– Police have recommended that Pastor Ng’ang’a of the Neno Evangelism Centre in Nairobi be charged with causing death through dangerous driving, failing to report an accident and driving a vehicle without valid insurance.
– Pastor Ng’ang’a has maintained that he was innocent, that he was not at the scene of the accident and that those linking him with the accident are fighting his church. He has prayed for the early death of all those linking him to the accident.
– In the case against Pastor Ng’ang’a, the prosecution will rely on three witnesses who recorded statements with the police and confirmed that he was at the scene.
Police now believe that Pastor James Ng’ang’a was behind the wheel of the vehicle that killed Mercy Njeri in Limuru on July 26.
They have also dismissed Mr Simon Kuria, who presented himself as the driver of a Range Rover, registration number KCD 060Q, when it collided head-on with a Nissan car, registration number KBZ 709W, at Manguo in Limuru, Kiambu County.
Ms Njeri’s husband, who was driving, was injured in the horrific crash.
Police have recommended that Pastor Ng’ang’a of the Neno Evangelism Centre in Nairobi be charged with causing death through dangerous driving, failing to report an accident and driving a vehicle without valid insurance.
It is not clear how the police propose to deal with the monumental conspiracy to conceal the pastor’s alleged crime that saw police officers mislead Inspector-General Joseph Boinnet that the pastor was not at the scene of the accident.
An internal investigation concluded that officers tampered with evidence by forging a seized vehicle register and likely uttered a fake inspection report for the Range Rover, which they hurriedly released to the alleged owner.
Pastor Ng’ang’a has maintained that he was innocent, that he was not at the scene of the accident and that those linking him with the accident are fighting his church. He has prayed for the early death of all those linking him to the accident.
Yesterday, Interior Cabinet Secretary Joseph Nkaissery said police had presented a watertight case against the controversial Pastor Ng’ang’a, adding that the Inspector-General had already forwarded the police file to the Office of the Director of Public Prosecutions and was confident Mr Keriako Tobiko, the DPP, would concur with their recommendations.
The file was sent to the DPP’s office after investigators from the Internal Affairs Unit (IAU), the Directorate of Criminal Investigations (DCI) and Traffic headquarters finalised their investigations.
Police launched fresh investigations after an initial brief to the police boss exonerating the pastor from any wrongdoing generated a public outcry.
A day after the crash, Mr Kuria presented himself to the Tigoni Police Station and claimed that he was the driver of the Range Rover. He, however, did not present any medical notes from a doctor showing that he was treated at any hospital.

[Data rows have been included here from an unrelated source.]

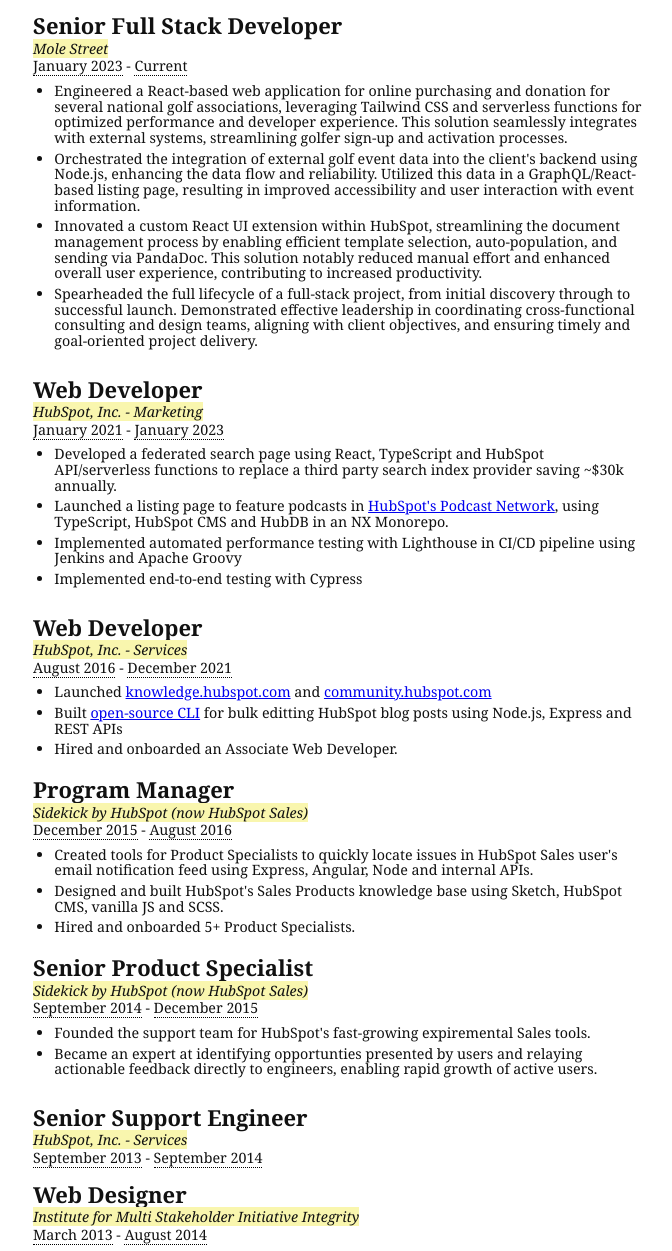
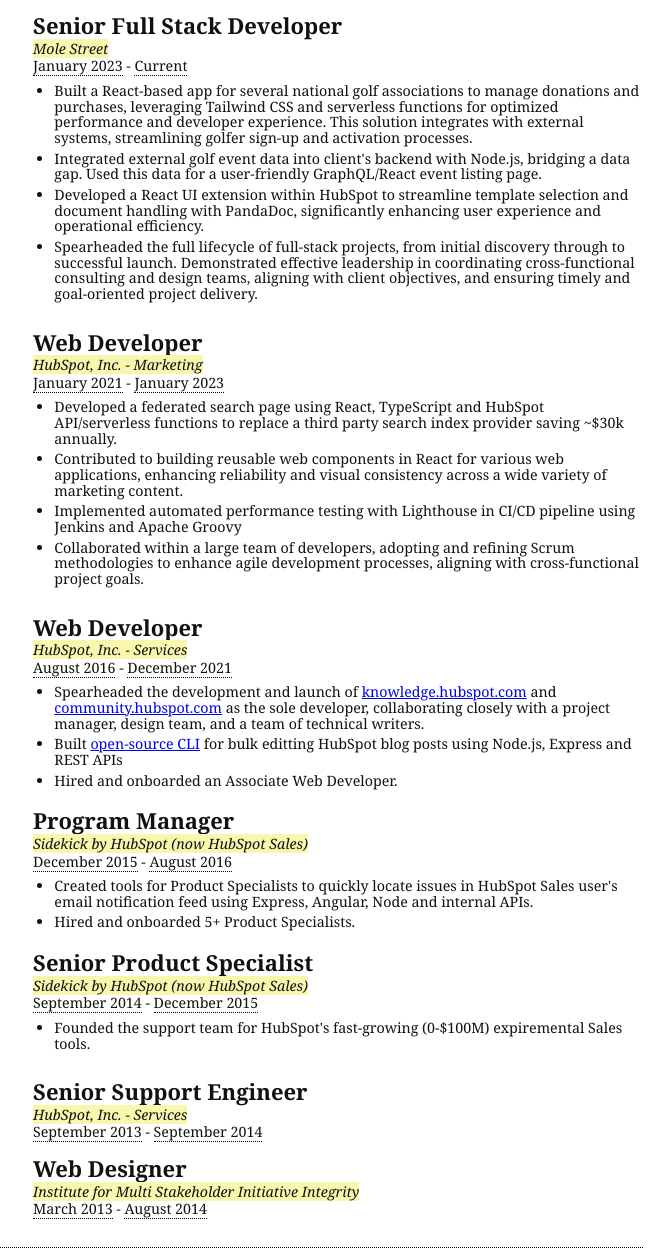
Before and after one commit to c-stone/resume, a website: page index.html in a window 1280 px wide. Shown: the part 194-1445 px from the top of the page, without its empty margins (407-1079 px from the left). Drawn offline with nearby package versions, Linux system fonts and the light colour scheme.

Commit message:
feat: updates all experience

```diff
--- a/index.html
+++ b/index.html
@@ -49,30 +49,25 @@
               </div>
               <ul class="summary marg-1-vert text-small-1 line-height-1">
                 <li>
-                  Engineered a React-based web application for online purchasing
-                  and donation for several national golf associations,
-                  leveraging Tailwind CSS and serverless functions for optimized
-                  performance and developer experience. This solution seamlessly
-                  integrates with external systems, streamlining golfer sign-up
-                  and activation processes.
+                  Built a React-based app for several national golf associations
+                  to manage donations and purchases, leveraging Tailwind CSS and
+                  serverless functions for optimized performance and developer
+                  experience. This solution integrates with external systems,
+                  streamlining golfer sign-up and activation processes.
                 </li>
                 <li>
-                  Orchestrated the integration of external golf event data into
-                  the client's backend using Node.js, enhancing the data flow
-                  and reliability. Utilized this data in a GraphQL/React-based
-                  listing page, resulting in improved accessibility and user
-                  interaction with event information.
+                  Integrated external golf event data into client's backend with
+                  Node.js, bridging a data gap. Used this data for a
+                  user-friendly GraphQL/React event listing page.
                 </li>
                 <li>
-                  Innovated a custom React UI extension within HubSpot,
-                  streamlining the document management process by enabling
-                  efficient template selection, auto-population, and sending via
-                  PandaDoc. This solution notably reduced manual effort and
-                  enhanced overall user experience, contributing to increased
-                  productivity.
+                  Developed a React UI extension within HubSpot to streamline
+                  template selection and document handling with PandaDoc,
+                  significantly enhancing user experience and operational
+                  efficiency.
                 </li>
                 <li>
-                  Spearheaded the full lifecycle of a full-stack project, from
+                  Spearheaded the full lifecycle of full-stack projects, from
                   initial discovery through to successful launch. Demonstrated
                   effective leadership in coordinating cross-functional
                   consulting and design teams, aligning with client objectives,
@@ -100,16 +95,19 @@
                   search index provider saving ~$30k annually.
                 </li>
                 <li>
-                  Launched a listing page to feature podcasts in
-                  <a href="https://www.hubspot.com/podcastnetwork"
-                    >HubSpot's Podcast Network</a
-                  >, using TypeScript, HubSpot CMS and HubDB in an NX Monorepo.
+                  Contributed to building reusable web components in React for
+                  various web applications, enhancing reliability and visual
+                  consistency across a wide variety of marketing content.
                 </li>
                 <li>
                   Implemented automated performance testing with Lighthouse in
                   CI/CD pipeline using Jenkins and Apache Groovy
                 </li>
-                <li>Implemented end-to-end testing with Cypress</li>
+                <li>
+                  Collaborated within a large team of developers, adopting and
+                  refining Scrum methodologies to enhance agile development
+                  processes, aligning with cross-functional project goals.
+                </li>
               </ul>
             </li>
           </ol>
@@ -125,7 +123,7 @@
               </div>
               <ul class="summary marg-1-vert text-small-1 line-height-1">
                 <li>
-                  Launched
+                  Spearheaded the development and launch of
                   <a href="https://knowledge.hubspot.com"
                     >knowledge.hubspot.com</a
                   >
@@ -133,6 +131,8 @@
                   <a href="https://community.hubspot.com"
                     >community.hubspot.com</a
                   >
+                  as the sole developer, collaborating closely with a project
+                  manager, design team, and a team of technical writers.
                 </li>
                 <li>
                   Built
@@ -162,10 +162,6 @@
                   in HubSpot Sales user's email notification feed using Express,
                   Angular, Node and internal APIs.
                 </li>
-                <li>
-                  Designed and built HubSpot's Sales Products knowledge base
-                  using Sketch, HubSpot CMS, vanilla JS and SCSS.
-                </li>
                 <li>Hired and onboarded 5+ Product Specialists.</li>
               </ul>
             </li>
@@ -182,13 +178,8 @@
               </div>
               <ul class="summary marg-1-vert text-small-1 line-height-1">
                 <li>
-                  Founded the support team for HubSpot's fast-growing
+                  Founded the support team for HubSpot's fast-growing (0-$100M)
                   expiremental Sales tools.
-                </li>
-                <li>
-                  Became an expert at identifying opportunties presented by
-                  users and relaying actionable feedback directly to engineers,
-                  enabling rapid growth of active users.
                 </li>
               </ul>
             </li>
```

Investigators, in their report, termed Mr Kuria “an imposter” and have recommended that he be charged with conspiracy to defeat justice and giving false information to the police.

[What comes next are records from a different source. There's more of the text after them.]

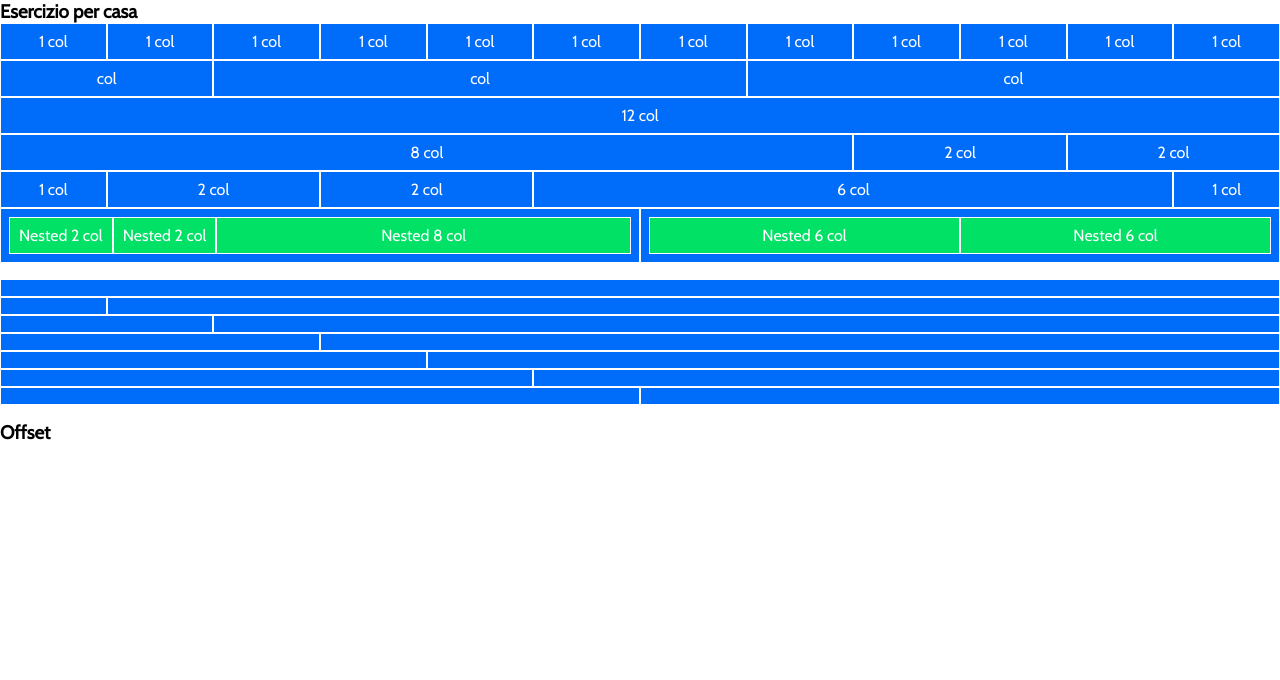
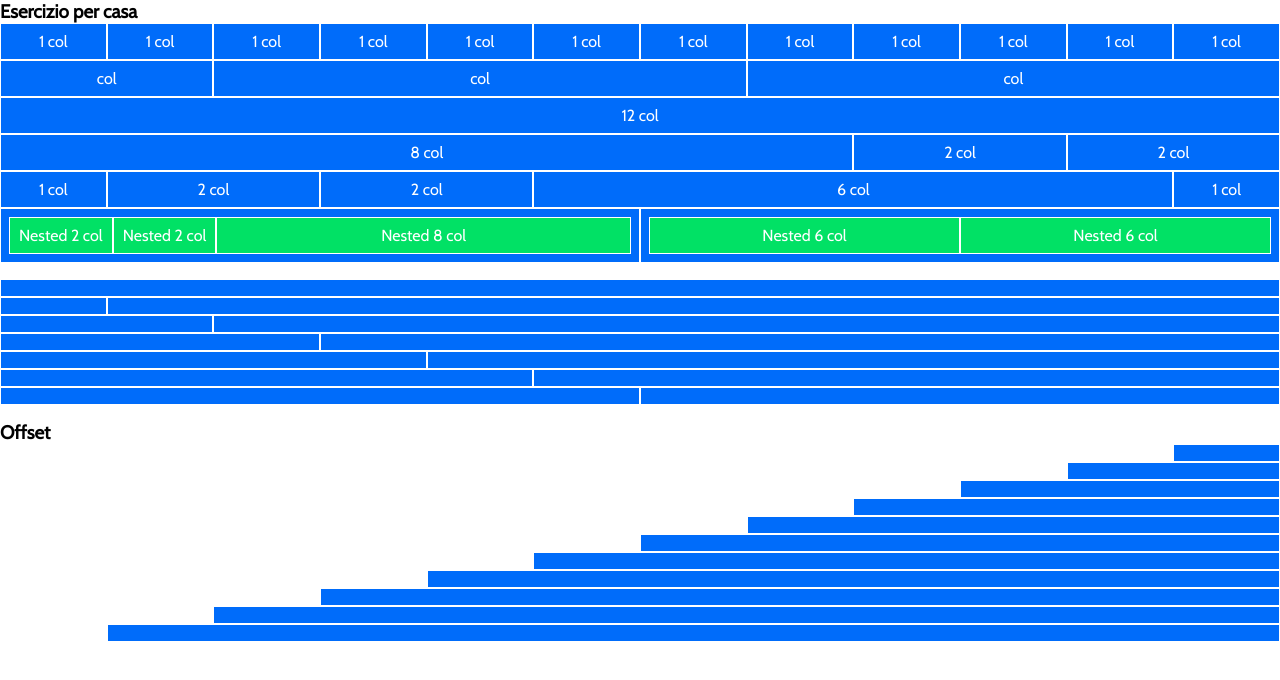
Before and after one commit to ManuelBravaccini/html-css-12bool, a plain HTML site: page index.html in a window 1280 px wide. Drawn offline with nearby package versions, Linux system fonts and the light colour scheme.

Commit message:
Completed section offsets

```diff
--- a/index.html
+++ b/index.html
@@ -96,6 +96,41 @@
             </div>
         </section>
         <h3>Offset</h3>
+        <section>
+            <div class="row">
+                <div class="col-offset-11 col-1"></div>
+            </div>
+            <div class="row">
+                <div class="col-offset-10 col-2"></div>
+            </div>
+            <div class="row">
+                <div class="col-offset-9 col-3"></div>
+            </div>
+            <div class="row">
+                <div class="col-offset-8 col-4"></div>
+            </div>
+            <div class="row">
+                <div class="col-offset-7 col-5"></div>
+            </div>
+            <div class="row">
+                <div class="col-offset-6 col-6"></div>
+            </div>
+            <div class="row">
+                <div class="col-offset-5 col-7"></div>
+            </div>
+            <div class="row">
+                <div class="col-offset-4 col-8"></div>
+            </div>
+            <div class="row">
+                <div class="col-offset-3 col-9"></div>
+            </div>
+            <div class="row">
+                <div class="col-offset-2 col-10"></div>
+            </div>
+            <div class="row">
+                <div class="col-offset-1 col-11"></div>
+            </div>
+        </section>
     </main>
 </body>
 </html>
```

In the case against Pastor Ng’ang’a, the prosecution will rely on three witnesses who recorded statements with the police and confirmed that he was at the scene.
They told the police that they arrived at the scene shortly after the crash and saw the pastor. One of them told the investigators that he even talked to him.
On Thursday last week, Pastor Ng’ang’a, who had earlier been questioned by Traffic Commandant Charlton Muriithi, was quizzed for another four hours.
The State, through the police, intends to withdraw charges against Mr Kuria.
In another case, the DPP is also expected to make a decision on the case involving Bishop Thomas Wahome of Helicopter Ministries, who knocked down and killed a man in Othaya on June 24.
Mr Muriithi told the Nation that the file on Bishop Wahome had been forwarded to the DPP’s offices in Nyeri. “The DPP’s office is to advise on the way forward once they (the police in Othaya) forward the file to him for advice.
It’s procedure as his office has to study the file,” said the traffic police boss.
In that case, the concern had been that the police had closed the case after the family of Godfrey Mwaniki asked them to stop pursuing it because they had reached an agreement with Bishop Wahome, who has confirmed that he was involved in the accident and had entered into an agreement with the family.
“I went and told them that nobody would want to kill another that way. This is a normal accident. They also agreed and said their brother had said he was going to have his last drink. I assisted them during the funeral arrangements,” he said.
The deal was reported to the police by Mr Mwaniki’s widow, his two sons, his father and a village elder.
Meanwhile, another team of detectives is investigating the ownership and origin of at least four other luxury vehicles linked to Mr Francis Ng’ang’a Mundia who, Mr Boinnet said, owned the car.
Records at the Kenya Revenue Authority, however, indicated that it belonged to Mr Alexander Kamweru Njenga. Mr Mundia owns a car bazaar along Valley Road.